Copy out each line of the data that holds the string "function".

Material provided:
.....

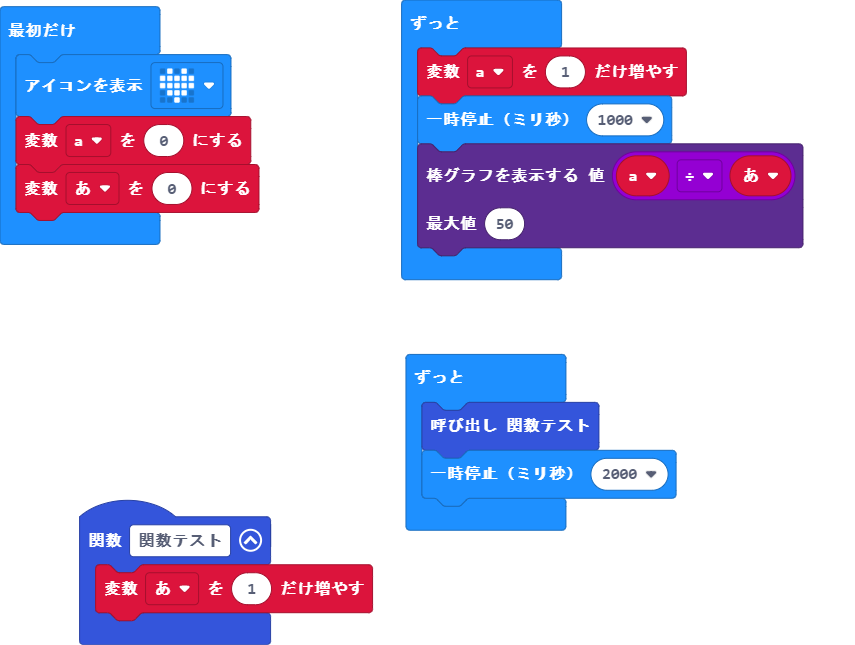
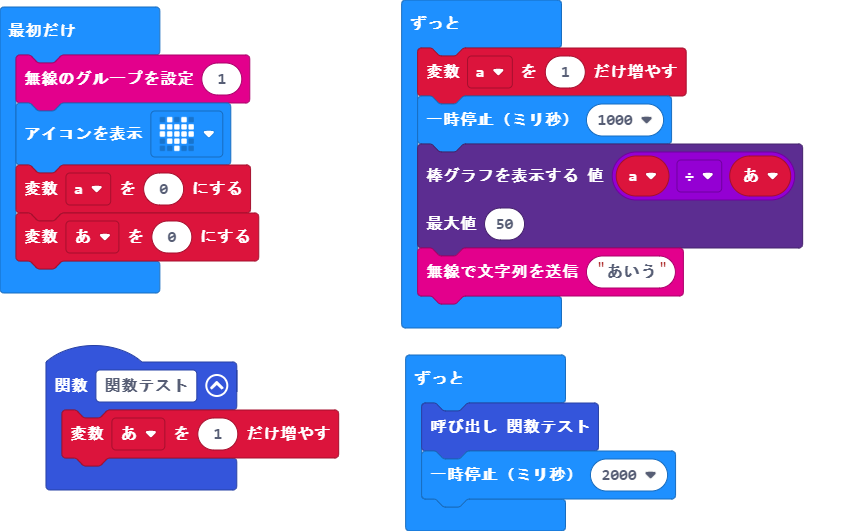
通信処理を追加

diff --git a/main.ts b/main.ts
@@ -1,6 +1,7 @@
 function 関数テスト () {
     あ += 1
 }
+radio.setGroup(1)
 basic.showIcon(IconNames.Heart)
 let a = 0
 let あ = 0
@@ -11,6 +12,7 @@ basic.forever(function () {
     a / あ,
     50
     )
+    radio.sendString("あいう")
 })
 basic.forever(function () {
     関数テスト()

.....

Result for this exercise:
 function 関数テスト () {
@@ -11,6 +12,7 @@ basic.forever(function () {
 basic.forever(function () {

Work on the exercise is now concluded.